→ **Your task**: Reproduce the entire listing exactly as written, apart from its pictures.

→ **Data for this task**:
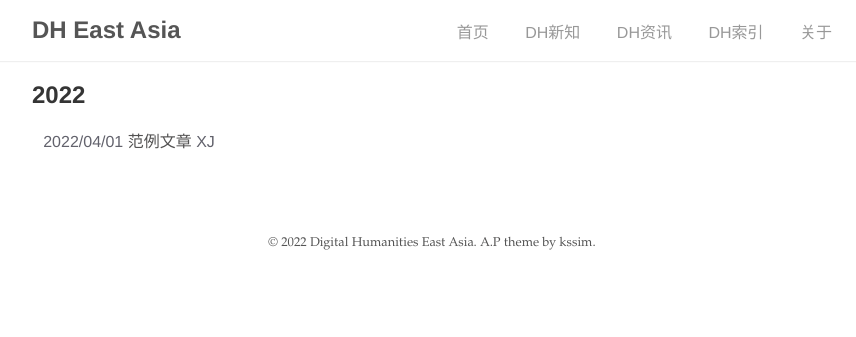
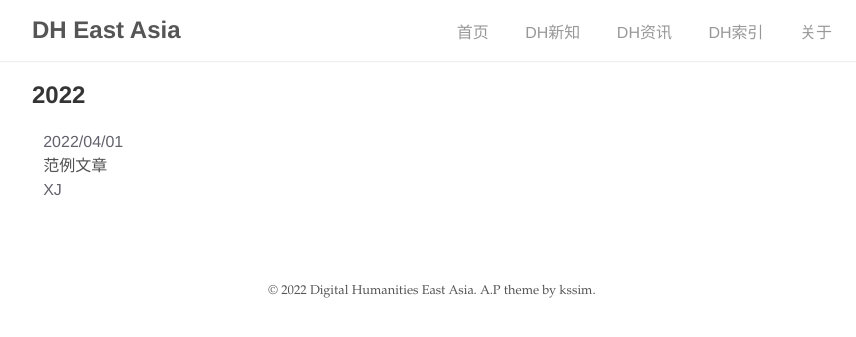
Before and after one commit to DHHD2022/DHHD2022.GitHub.io, a Jekyll site: the page built from dh_blog/index.html, in a window 1280 px wide. Shown: the top 337 px of the page, without its empty margins (208-1064 px from the left). Built offline with Jekyll 4.4.1, drawn with Linux system fonts in a browser that asks for light colours.

Commit message:
Update dh_blog.html

```diff
--- a/_layouts/dh_blog.html
+++ b/_layouts/dh_blog.html
@@ -14,10 +14,11 @@ layout: base
         <ul>
       {%- endif %}
           <div class="dh_blog">
-            <span class="date" style="color:rgb(98, 98, 108)" style="float:left;">{{ post.date | date: "%Y/%m/%d" }}
+            <span class="date" style="color:rgb(98, 98, 108)">{{ post.date | date: "%Y/%m/%d" }}</span>
+            <div style="color:rgb(11, 11, 33)">
               <a href="{{ site.baseurl | append: post.url }}" class="hover-underline">{{ post.title }}</a>
-            </span>
-            <span style="color:rgb(98, 98, 108)" style="float:right;">{{ post.author }}</span>
+            </div>
+            <div style="color:rgb(98, 98, 108)" >{{ post.author }}</div>
           </div>
       {%- if forloop.last or post_previous_year != post_year %}
         </ul>
```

→ **Response**:
Before and after one commit to DHHD2022/DHHD2022.GitHub.io, a Jekyll site: the page built from dh_blog/index.html, in a window 1280 px wide. Shown: the top 337 px of the page, without its empty margins (208-1064 px from the left). Built offline with Jekyll 4.4.1, drawn with Linux system fonts in a browser that asks for light colours.

Commit message:
Update dh_blog.html

```diff
--- a/_layouts/dh_blog.html
+++ b/_layouts/dh_blog.html
@@ -14,10 +14,11 @@ layout: base
         <ul>
       {%- endif %}
           <div class="dh_blog">
-            <span class="date" style="color:rgb(98, 98, 108)" style="float:left;">{{ post.date | date: "%Y/%m/%d" }}
+            <span class="date" style="color:rgb(98, 98, 108)">{{ post.date | date: "%Y/%m/%d" }}</span>
+            <div style="color:rgb(11, 11, 33)">
               <a href="{{ site.baseurl | append: post.url }}" class="hover-underline">{{ post.title }}</a>
-            </span>
-            <span style="color:rgb(98, 98, 108)" style="float:right;">{{ post.author }}</span>
+            </div>
+            <div style="color:rgb(98, 98, 108)" >{{ post.author }}</div>
           </div>
       {%- if forloop.last or post_previous_year != post_year %}
         </ul>
```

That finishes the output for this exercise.